Bruins Director of Player Personnel John Ferguson Jr. was expected to be out in Colorado scouting the Avalanche/Blackhawks game on Tuesday night, and perhaps getting a long look at players like Gabriel Landeskog, Matt Duchene and Tyson Barrie among others.

The expectation is that 24-year-old Landeskog is in the middle of these trade discussions, and that he would be one of the players targeted by a Bruins team that could use more size on the wing, and more players that can put the puck in the net. Certainly Landeskog has done that in his brief NHL career after being a No. 2 overall pick, and has four 20-goal seasons on his resume prior to a disappointing, injury-plagued current season in Colorado.

The word around the league was that talks fizzled between the Bruins and Avs previously when Joe Sakic asked about the availability of the Colorado Springs native Carlo, and those discussions hit the same crunching roadblock that Winnipeg did in discussions with Boston about Jacob Trouba.

Perhaps that has changed in the last 24 hours after Cam Neely and Don Sweeney watched their Bruins completely no-show against the worst team in the Eastern Conference, the New York Islanders, on Monday afternoon. Now one would expect that Bruins management is getting desperate feeling that a third “Did Not Qualify” for the Stanley Cup playoffs could be in their future if they don’t make a bold, swift move to shake up their dazed hockey club.

But let’s not pull any punches here. The entire Bruins management group should be fired on the spot if they trade a 20-year-old, top pairing shutdown defenseman on an entry level contract like Carlo unless they are getting a bona fide superstar in return. Carlo, Charlie McAvoy and David Pastrnak should all be young, untouchable assets for a Bruins organization that is years away from legitimately holding a chance at a Stanley Cup.

Landeskog is not a bona fide superstar. He’s a good player that’s topped out at 26 goals and 65 points in the NHL, but he’s also the Captain on a horrendous, underachieving Avalanche team over the last three years.

If the price were right for Landeskog it would make all the sense in the world for the Bruins to deal him, but it’s a giant honking red flag that Colorado is looking to unload a player like him that’s signed for a reasonable $5.5 million price tag over the next four seasons. Teams don’t trade young players like that with term unless there’s more to the story, and that’s something the Bruins would do well to consider before giving up a player that could be a top-4 shutdown defenseman in Boston for the next 10 years.

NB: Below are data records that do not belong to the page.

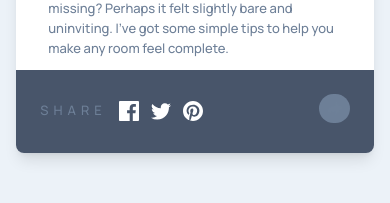
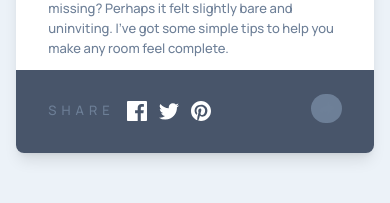
Before and after one commit to flaviare1s/article-preview-component, a React (Vite) app: page / in a window 390 px wide. Both pictures are taken after a click on the button 326 px from the left and 656 px from the top of the page. Shown: the part 554-757 px from the top of the page. Built offline with nearby package versions, Linux system fonts and the light colour scheme.

Commit message:
Making the mobile version

```diff
--- a/src/App.jsx
+++ b/src/App.jsx
@@ -32,7 +32,7 @@ export function App() {
           </div>
           <div>
             <AvatarComponent setShowShare={setShowShare} showAvatar={showAvatar} setShowAvatar={setShowAvatar}/>
-            {showShare && <ShareComponent/>}
+            {showShare && <ShareComponent setShowShare={setShowShare} setShowAvatar={setShowAvatar}/>}
           </div>
         </div>
       </div>
--- a/src/components/ShareComponent.jsx
+++ b/src/components/ShareComponent.jsx
@@ -4,10 +4,15 @@ import twitter from '../assets/icon-twitter.svg'
 import pinterest from '../assets/icon-pinterest.svg'
 
 
-export const ShareComponent = () => {
+export const ShareComponent = ({ setShowShare, setShowAvatar }) => {
+    const handleMouseLeave = () => {
+        setShowShare(false)
+        setShowAvatar(true)
+      }
+
 
   return (
-    <div className='flex justify-between items-center p-6 bg-veryDarkGrayishBlue text-white'>
+    <div  onMouseLeave={handleMouseLeave} className='flex justify-between items-center py-6 px-8 bg-veryDarkGrayishBlue'>
         <div className='flex justify-start items-center gap-3'>
         <p className='tracking-widest text-13 text-desaturatedDarkBlue'>SHARE</p>
         <a href="#"><img src={ facebook } alt="Facebook Icon" /></a>
```
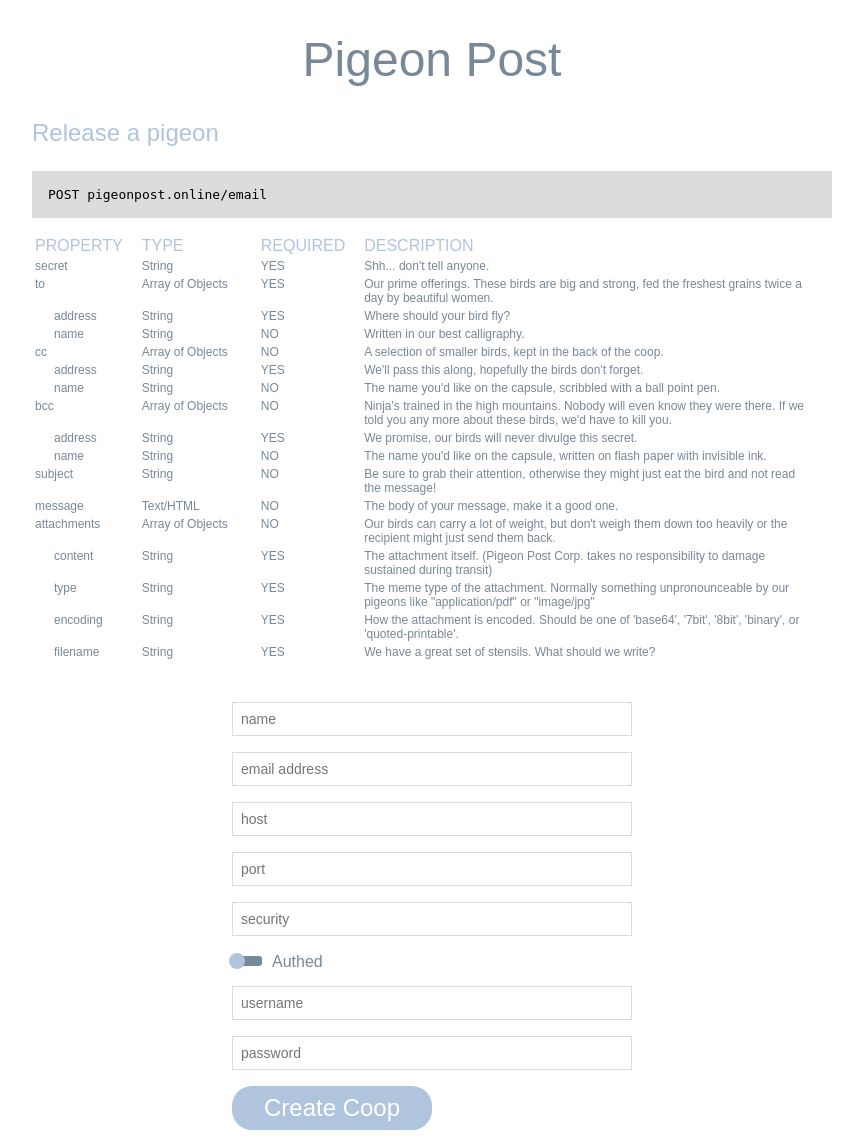
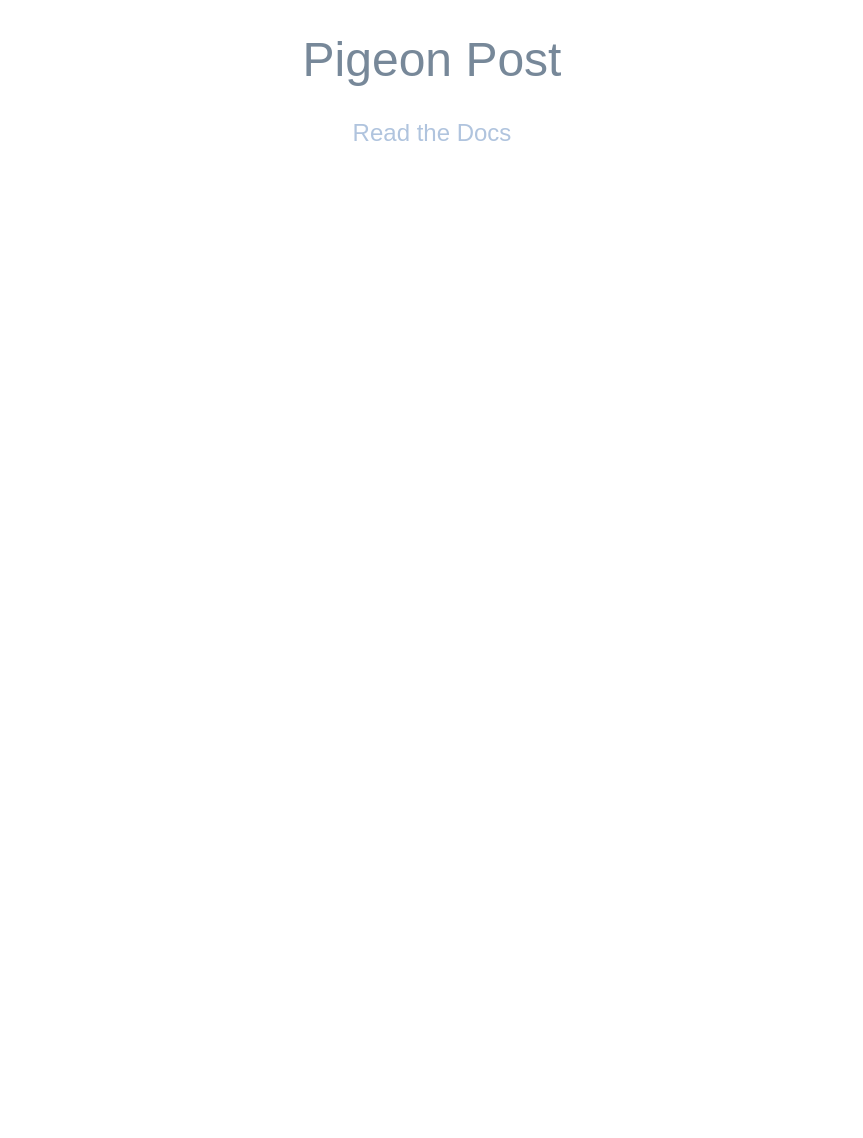
Before and after one commit to nicholasstephan/pigeonpost, a PHP site: page /welcome.html in a window 1280 px wide. Shown: the whole page, without its empty margins (208-1071 px from the left). After the commit the page ends 141 px from the top, so only its background shows below. Run offline with PHP 8.4, Linux system fonts and the light colour scheme; some libraries are stand-ins or nearby versions.

Commit message:
simplified the welcome site

```diff
--- a/welcome.html
+++ b/welcome.html
@@ -7,337 +7,27 @@
             h1 {
                 text-align:center;
                 font-family: sans-serif;
+                text-align:center;
                 font-size: 48px;
                 font-weight: 100;
                 color: lightslategray;
             }
 
-            input[type=text] {
+            a {
                 display: block;
-                box-sizing: border-box;
-                width: 400px;
-                padding: 8px;
-                border: 1px solid gainsboro;
-                margin-bottom: 16px;
-                font-size: 14px;
-            }
-
-            input[type=checkbox] {
-                display: none;
-            }
-
-            button:focus {
-                outline: none;
-            }
-
-            strong {
-                font-weight: 400;
-            }
-
-            .checkbox {
-            	width: 30px;
-            	height: 10px;
-            	background: lightslategray;
-            	margin: 20px 0px;
-            	position: relative;
-            	border-radius: 3px;
-            }
-
-            .checkbox .checkbox-handle {
-            	display: block;
-            	width: 16px;
-            	height: 16px;
-            	border-radius: 50%;
-
-            	transition: all .1s ease;
-            	cursor: pointer;
-            	position: absolute;
-            	top: -3px;
-            	left: -3px;
-
-            	background: lightsteelblue;
-            }
-
-            .checkbox input[type=checkbox]:checked + .checkbox-handle {
-            	left: 17px;
-            }
-
-            .checkbox .checkbox-label {
+                text-align: center;
+                text-decoration: none;
+                font-size: 24px;
+                font-weight: 100;
                 font-family: sans-serif;
-                padding-left: 40px;
-                position: relative;
-                top: -3px;
-                color: lightslategray;
-                cursor: pointer;
-            }
-
-            #docs {
-                max-width: 800px;
-                margin: 0 auto 40px;
-            }
-
-            #docs h3 {
-                font-size: 24px;
-                font-family: sans-serif;
-                font-weight: 100;
                 color: lightsteelblue;
             }
-
-            #docs code {
-                display: block;
-                padding: 16px;
-                margin-bottom: 16px;
-                background-color: gainsboro;
-            }
-
-            #docs th {
-                font-family: sans-serif;
-                font-weight: 100;
-                color: lightsteelblue;
-                text-align: left;
-                padding-right: 16px;
-            }
-
-            #docs td {
-                font-family: sans-serif;
-                font-weight: 100;
-                font-size: 12px;
-                vertical-align: top;
-                color: lightslategray;
-                padding-right: 16px;
-            }
-
-            #docs td:nth-child(2) {
-                width: 100px;
-            }
-
-            #docs td.tabbed {
-                padding-left: 20px;
-            }
-
-
-            #form {
-                width: 400px;
-                margin: 0 auto;
-            }
-
-            #form button {
-                display: block;
-                width: 200px;
-                padding: 8px;
-                border: 0;
-                border-radius: 20px;
-                color: white;
-                font-family: sans-serif;
-                font-size: 24px;
-                font-weight: 100;
-                background-color: lightsteelblue;
-                cursor: pointer;
-                transition: transform 0.2s ease-in-out;
-            }
-
-            #form button:active {
-                transform: scale(0.75);
-                transform-origin: 50%;
-            }
-
-            #secret {
-                display:none;
-                padding: 0;
-                text-align: center;
-                font-family: sans-serif;
-                font-size: 24px;
-                font-weight: 100;
-                color: lightslategray;
-            }
-
-            #secret span {
-                font-size:16px;
-                line-height:48px;
-                color: lightseagreen;
-            }
-
 
 
         </style>
     </head>
     <body>
-        <header>
-            <h1>Pigeon Post</h1>
-        </header>
-
-        <div id="docs">
-            <h3>Release a pigeon</h3>
-            <code>POST pigeonpost.online/email</code>
-
-            <table>
-                <tr>
-                    <th>PROPERTY</th>
-                    <th>TYPE</th>
-                    <th>REQUIRED</th>
-                    <th>DESCRIPTION</th>
-                </tr>
-                <tr>
-                    <td><strong>secret</strong></td>
-                    <td>String</td>
-                    <td>YES</td>
-                    <td>Shh... don't tell anyone.</td>
-                </tr>
-                <tr>
-                    <td><strong>to</strong></td>
-                    <td>Array of Objects</td>
-                    <td>YES</td>
-                    <td>Our prime offerings. These birds are big and strong, fed the freshest grains twice a day by beautiful women.</td>
-                </tr>
-                <tr>
-                    <td class="tabbed"><span class='tab'></span>address</td>
-                    <td>String</td>
-                    <td>YES</td>
-                    <td>Where should your bird fly?</td>
-                </tr>
-                <tr>
-                    <td class="tabbed"><span class='tab'></span>name</td>
-                    <td>String</td>
-                    <td>NO</td>
-                    <td>Written in our best calligraphy.</td>
-                </tr>
-                <tr>
-                    <td><strong>cc</strong></td>
-                    <td>Array of Objects</td>
-                    <td>NO</td>
-                    <td>A selection of smaller birds, kept in the back of the coop.</td>
-                </tr>
-                <tr>
-                    <td class="tabbed">address</td>
-                    <td>String</td>
-                    <td>YES</td>
-                    <td>We'll pass this along, hopefully the birds don't forget.</td>
-                </tr>
-                <tr>
-                    <td class="tabbed">name</td>
-                    <td>String</td>
-                    <td>NO</td>
-                    <td>The name you'd like on the capsule, scribbled with a ball point pen.</td>
-                </tr>
-                <tr>
-                    <td><strong>bcc</strong></td>
-                    <td>Array of Objects</td>
-                    <td>NO</td>
-                    <td>Ninja's trained in the high mountains. Nobody will even know they were there. If we told you any more about these birds, we'd have to kill you.</td>
-                </tr>
-                <tr>
-                    <td class="tabbed">address</td>
-                    <td>String</td>
-                    <td>YES</td>
-                    <td>We promise, our birds will never divulge this secret.</td>
-                </tr>
-                <tr>
-                    <td class="tabbed">name</td>
-                    <td>String</td>
-                    <td>NO</td>
-                    <td>The name you'd like on the capsule, written on flash paper with invisible ink.</td>
-                </tr>
-                <tr>
-                    <td><strong>subject</strong></td>
-                    <td>String</td>
-                    <td>NO</td>
-                    <td>Be sure to grab their attention, otherwise they might just eat the bird and not read the message!</td>
-                </tr>
-                <tr>
-                    <td><strong>message</strong></td>
-                    <td>Text/HTML</td>
-                    <td>NO</td>
-                    <td>The body of your message, make it a good one.</td>
-                </tr>
-                <tr>
-                    <td><strong>attachments</strong></td>
-                    <td>Array of Objects</td>
-                    <td>NO</td>
-                    <td>Our birds can carry a lot of weight, but don't weigh them down too heavily or the recipient might just send them back.</td>
-                </tr>
-                <tr>
-                    <td class="tabbed">content</td>
-                    <td>String</td>
-                    <td>YES</td>
-                    <td>The attachment itself. (Pigeon Post Corp. takes no responsibility to damage sustained during transit)</td>
-                </tr>
-                <tr>
-                    <td class="tabbed">type</td>
-                    <td>String</td>
-                    <td>YES</td>
-                    <td>The meme type of the attachment. Normally something unpronounceable by our pigeons like "application/pdf" or "image/jpg"</td>
-                </tr>
-                <tr>
-                    <td class="tabbed">encoding</td>
-                    <td>String</td>
-                    <td>YES</td>
-                    <td>How the attachment is encoded. Should be one of 'base64', '7bit', '8bit', 'binary', or 'quoted-printable'.</td>
-                </tr>
-                <tr>
-                    <td class="tabbed">filename</td>
-                    <td>String</td>
-                    <td>YES</td>
-                    <td>We have a great set of stensils. What should we write?</td>
-                </tr>
-            </table>
-        </div>
-
-        <div id="form">
-            <input id="name" type="text" name="name" placeholder="name"/>
-            <input id="address" type="text" name="address" placeholder="email address"/>
-            <input id="host" type="text" name="host" placeholder="host"/>
-            <input id="port" type="text" name="port" placeholder="port"/>
-            <input id="security" type="text" name="security" placeholder="security"/>
-            <div class="checkbox">
-          		<input type="checkbox" id="auth" name="auth"/>
-        	  	<label for="auth" class="checkbox-handle"></label>
-        	  	<label for="auth" class="checkbox-label">Authed</label>
-          	</div>
-            <input id="username" type="text" name="username" placeholder="username"/>
-            <input id="password" type="text" name="password" placeholder="password"/>
-            <button id="send">Create Coop</button>
-        </div>
-
-        <p id="secret">
-            Shh... it's a secret. Keep it safe.<br/>
-            <span></span>
-        </p>
-
-        <script
-            src="https://code.jquery.com/jquery-3.0.0.min.js"
-            integrity="sha256-JmvOoLtYsmqlsWxa7mDSLMwa6dZ9rrIdtrrVYRnDRH0="
-            crossorigin="anonymous">
-        </script>
-
-        <script>
-             /*global $*/
-
-            $(function() {
-
-                $("#send").click(function() {
-                    var payload = {
-                        name: $("#name").val(),
-                        host: $("#host").val(),
-                        port: $("#port").val(),
-                        security: $("#security").val(),
-                        auth: $("#auth").val(),
-                        username: $("#username").val(),
-                        password: $("#password").val(),
-                        address: $("#address").val(),
-                    };
-
-                    $.post("/coops", JSON.stringify(payload))
-                        .done(function(res) {
-                            var json = JSON.parse(res);
-                            if(json.success) {
-                                $("#form").hide();
-                                $("#secret span").html(json.secret);
-                                $("#secret").show();
-                            }
-                        });
-                });
-
-            });
-        </script>
+        <h1>Pigeon Post</h1>
+        <a href="http://docs.pigeonpost.apiary.io/">Read the Docs</a>
     </body>
 </html>
```
Also changed, not shown: index.php (+12 -1 lines).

Teams like the Bruins that are in reloading mode also shouldn’t be trading 20-year-old players for 24-year-old players that have already cashed in on their second contract. That’s exactly how the Bruins can get right back into salary cap trouble, and do it with a team that’s producing far less than the Peter Chiarelli groups that were at least still making the playoffs.  

Certainly the Bruins have other young D-men like Charlie McAvoy, Jakub Zboril and Jeremy Lauzon coming down the pipeline, but none of those defensemen are in the mold of a true shutdown D like the 6-foot-5 Carlo. With Zdeno Chara in the final few years of his career with the Black and Gold, the B’s are going to need Carlo to slide into that defensive stopper role given his size, strength, wing span and willingness to do the dirty work the D-zone.

That goes beyond the simple fact that rebuilding the back end with ALL of those young stud D-men is the best way to actually build the Bruins back up into a legitimate Eastern Conference power. 

It would be a giant mistake for the Bruins to ship away a player like Carlo with the hope Landeskog can put Boston over the hump for the playoffs this season, and perhaps ease some of the intense pressure currently weighing on Sweeney and Neely. That kind of desperate move smacks of doing it for all of the wrong reasons, and that’s one way to ensure that the Bruins will never escape the web of mediocrity that they’re currently caught in.